“The truth is after being a deputy governor, a governor, Vice-president and President for six years, and he took that decision is great. He could have caused some problems. He had stayed long enough to cause problems.
He said: “I am the only politician that ended up three times in the Supreme Court and still virtually refused to give up.
“There is one thing that disabused my mind in a dispassionate way about ethnicity and religion across the country. You know that tribunal for presidential election started at High Court of Appeal. The President was my classmate. I missed only four of the court sittings.
“For that first phase in 2003, we were in court for 30 months. My legal leader was Chief Ahamba (SAN), an Igbo man. He asked the panel of judges to direct INEC to produce the voters register to prove to you that the election was done underground.
“When they came to write the judgment, they completely omitted that. Another Igbo man, a Roman Catholic, in the panel of judges wrote a minority report.
“I went to the Supreme Court. Who was the Chief Justice? An Hausa Fulani, a Muslim from Zaria. After 27 months, Ahamba presented our case for two hours and 45 minutes. The Chief Justice got up and said they were going on break and when they return the following day, they will deliver the judgment. They went away for three months. That was what made it 30 months.
“And when they came back, they discussed my case within 45 minutes. In 2007, who was the Chief Justice? A Muslim from Niger State.
“The third one, who was the Chief Justice? My neighbour from Jigawa State. The same religion and the same tribe.
“Finally, the determination of our people and technology: the Permanent Voters Cards made it possible for us to be here.
“Voters’ education is important. Let people be educated that it is their right to choose leaders of their choice.
“There is something that hit me very hard and I am happy I hit it back at somebody. Seven states of the North are only represented in my cabinet by junior ministers, ministers of state. In South East, I got 198,000 votes but I have four substantive ministers and seven junior ministers from there.
“You are closer to the people than myself, now that I have been locked up here, don’t allow anybody to talk of ethnicity. It is not true.
“I felt I should invite you and eat together and to tell you that as I am sitting here, I am very much aware of the problems in this country and that I will always reflect on the historical antecedents before I arrived here.
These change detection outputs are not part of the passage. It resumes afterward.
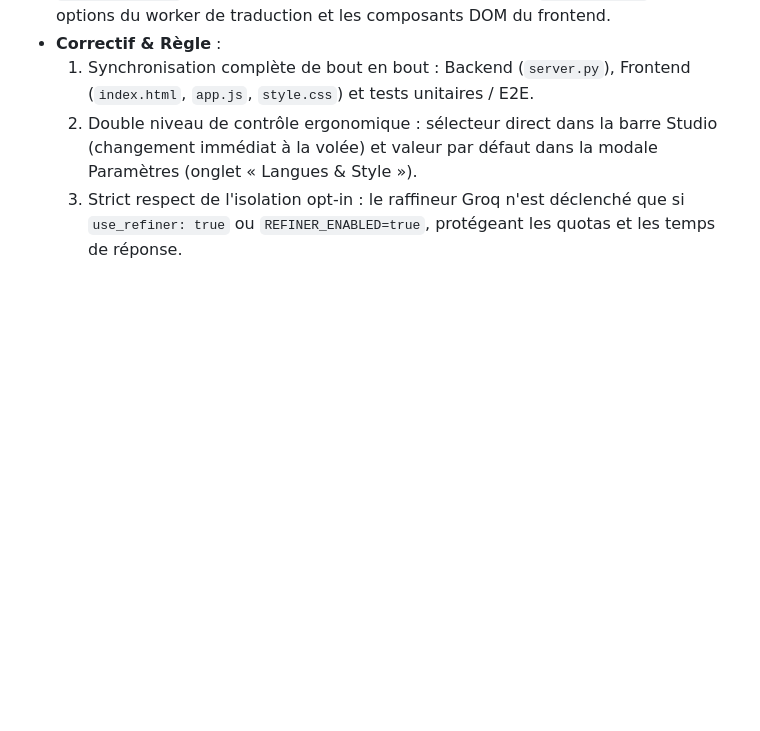
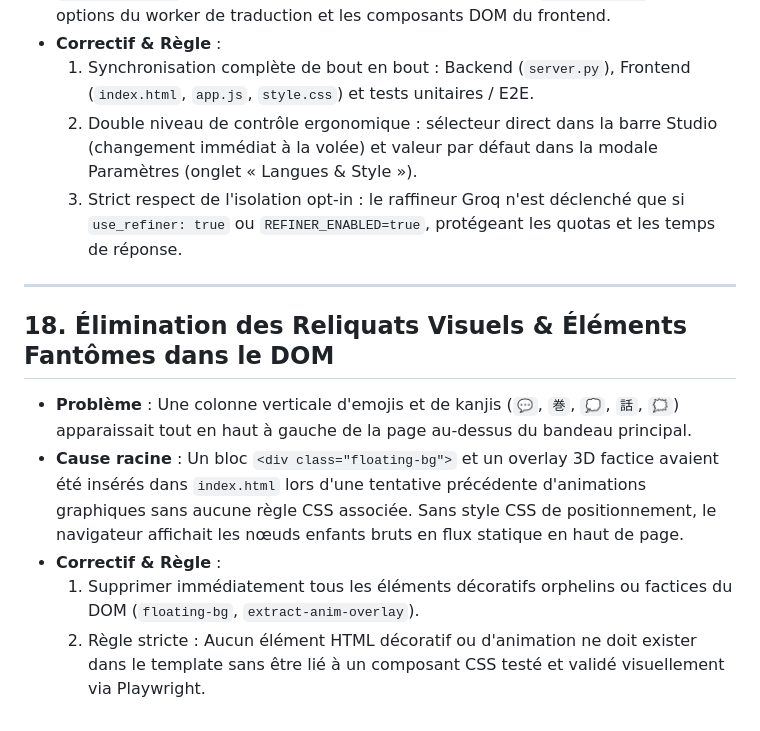
Before and after one commit to TheShellMaster/manga-traducteur, a Markdown page: LESSONS.md, the part around the change. Drawn GitHub-style; blank space fills up the shorter version.

Commit message:
docs(lessons): record visual phantom DOM bug and rule in LESSONS.md

```diff
--- a/LESSONS.md
+++ b/LESSONS.md
@@ -142,3 +142,12 @@ Ce fichier consigne les erreurs rencontrées, leur cause racine et la règle pr
   1. Synchronisation complète de bout en bout : Backend (`server.py`), Frontend (`index.html`, `app.js`, `style.css`) et tests unitaires / E2E.
   2. Double niveau de contrôle ergonomique : sélecteur direct dans la barre Studio (changement immédiat à la volée) et valeur par défaut dans la modale Paramètres (onglet « Langues & Style »).
   3. Strict respect de l'isolation opt-in : le raffineur Groq n'est déclenché que si `use_refiner: true` ou `REFINER_ENABLED=true`, protégeant les quotas et les temps de réponse.
+
+---
+
+## 18. Élimination des Reliquats Visuels & Éléments Fantômes dans le DOM
+- **Problème** : Une colonne verticale d'emojis et de kanjis (`💬`, `巻`, `💭`, `話`, `🗯️`) apparaissait tout en haut à gauche de la page au-dessus du bandeau principal.
+- **Cause racine** : Un bloc `<div class="floating-bg">` et un overlay 3D factice avaient été insérés dans `index.html` lors d'une tentative précédente d'animations graphiques sans aucune règle CSS associée. Sans style CSS de positionnement, le navigateur affichait les nœuds enfants bruts en flux statique en haut de page.
+- **Correctif & Règle** :
+  1. Supprimer immédiatement tous les éléments décoratifs orphelins ou factices du DOM (`floating-bg`, `extract-anim-overlay`).
+  2. Règle stricte : Aucun élément HTML décoratif ou d'animation ne doit exister dans le template sans être lié à un composant CSS testé et validé visuellement via Playwright.
```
“I keep telling people that while I was in uniform, quite reckless and young, I got all the ministers and governors, and put them in Kirikiri. I said they were guilty until they could prove their innocence. I was also detained too.
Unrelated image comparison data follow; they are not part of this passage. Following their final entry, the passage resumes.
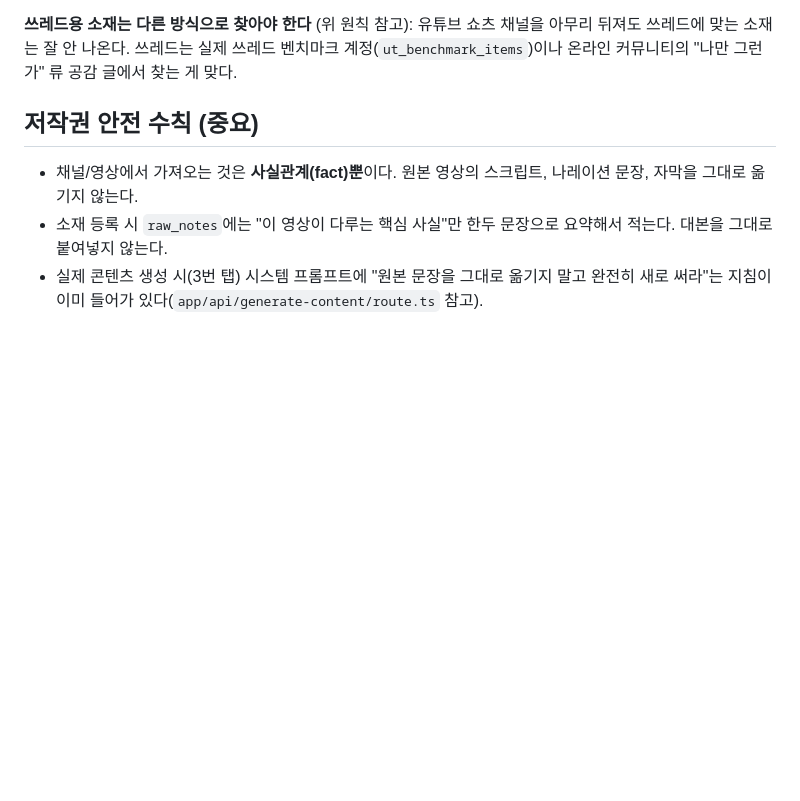
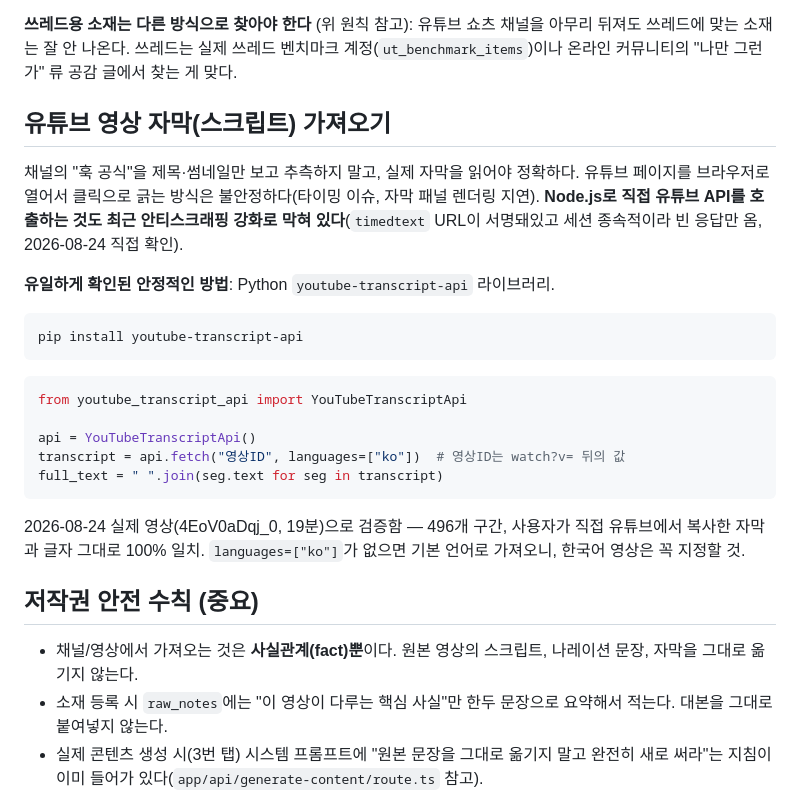
Before and after one commit to mintimjang33/HongHub, a Markdown page: public/docs/SOURCE_DISCOVERY_GUIDE.md, the part around the change. GitHub-like rendering; blank space fills up the shorter version.

Commit message:
소스 발굴 가이드에 유튜브 자막 가져오기 방법 추가 (youtube-transcript-api 검증 완료)
Co-Authored-By: Claude Sonnet 5 <noreply@anthropic.com>

````diff
--- a/public/docs/SOURCE_DISCOVERY_GUIDE.md
+++ b/public/docs/SOURCE_DISCOVERY_GUIDE.md
@@ -55,6 +55,26 @@
 4. 구독자 20만 이하 채널 위주로 본다 (이 도구 자체가 그렇게 필터링되어 있음 — 대형 채널보다 "지금 뜨는" 채널을 잡기 위함)
 
 **쓰레드용 소재는 다른 방식으로 찾아야 한다** (위 원칙 참고): 유튜브 쇼츠 채널을 아무리 뒤져도 쓰레드에 맞는 소재는 잘 안 나온다. 쓰레드는 실제 쓰레드 벤치마크 계정(`ut_benchmark_items`)이나 온라인 커뮤니티의 "나만 그런가" 류 공감 글에서 찾는 게 맞다.
+
+## 유튜브 영상 자막(스크립트) 가져오기
+
+채널의 "훅 공식"을 제목·썸네일만 보고 추측하지 말고, 실제 자막을 읽어야 정확하다. 유튜브 페이지를 브라우저로 열어서 클릭으로 긁는 방식은 불안정하다(타이밍 이슈, 자막 패널 렌더링 지연). **Node.js로 직접 유튜브 API를 호출하는 것도 최근 안티스크래핑 강화로 막혀 있다**(`timedtext` URL이 서명돼있고 세션 종속적이라 빈 응답만 옴, 2026-08-24 직접 확인).
+
+**유일하게 확인된 안정적인 방법**: Python `youtube-transcript-api` 라이브러리.
+
+```bash
+pip install youtube-transcript-api
+```
+
+```python
+from youtube_transcript_api import YouTubeTranscriptApi
+
+api = YouTubeTranscriptApi()
+transcript = api.fetch("영상ID", languages=["ko"])  # 영상ID는 watch?v= 뒤의 값
+full_text = " ".join(seg.text for seg in transcript)
+```
+
+2026-08-24 실제 영상(4EoV0aDqj_0, 19분)으로 검증함 — 496개 구간, 사용자가 직접 유튜브에서 복사한 자막과 글자 그대로 100% 일치. `languages=["ko"]`가 없으면 기본 언어로 가져오니, 한국어 영상은 꼭 지정할 것.
 
 ## 저작권 안전 수칙 (중요)
 
````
“I decided to drop the uniform and come back. Eventually, I am here. So really, I have gone through it over and over again. This is why I am not in a hurry virtually to do anything. I will sit and reflect and continue with my clear conscience.
“I thank you for honouring my invitation and I am telling you that if I don’t ring you or call you, it is not because I ever forgot how you supported me at one stage or the other over the years from 2003 till now.”
The APC National Chairman, John Odigie-Oyegun, said “I was very touched by what you said. I hope it is understood in the proper perspective.
“It indicates quite clearly that you have listened to what people are saying. It has been such a terrible misrepresentation. You have seized this opportunity to say that you are not what people are saying.
“There are so much misconceptions. Look at the example you have given that those who stood by you through the periods of problems and struggles are not people of the same religious persuasion.
“You have said it that you are not an ethnic jingoist. I know this because I have known you for a very long time.
“For some of us, when these things are said, we find it painful but I hope there will be proper rendition of what you said today and it will start clearing the air.”
Source: The Nation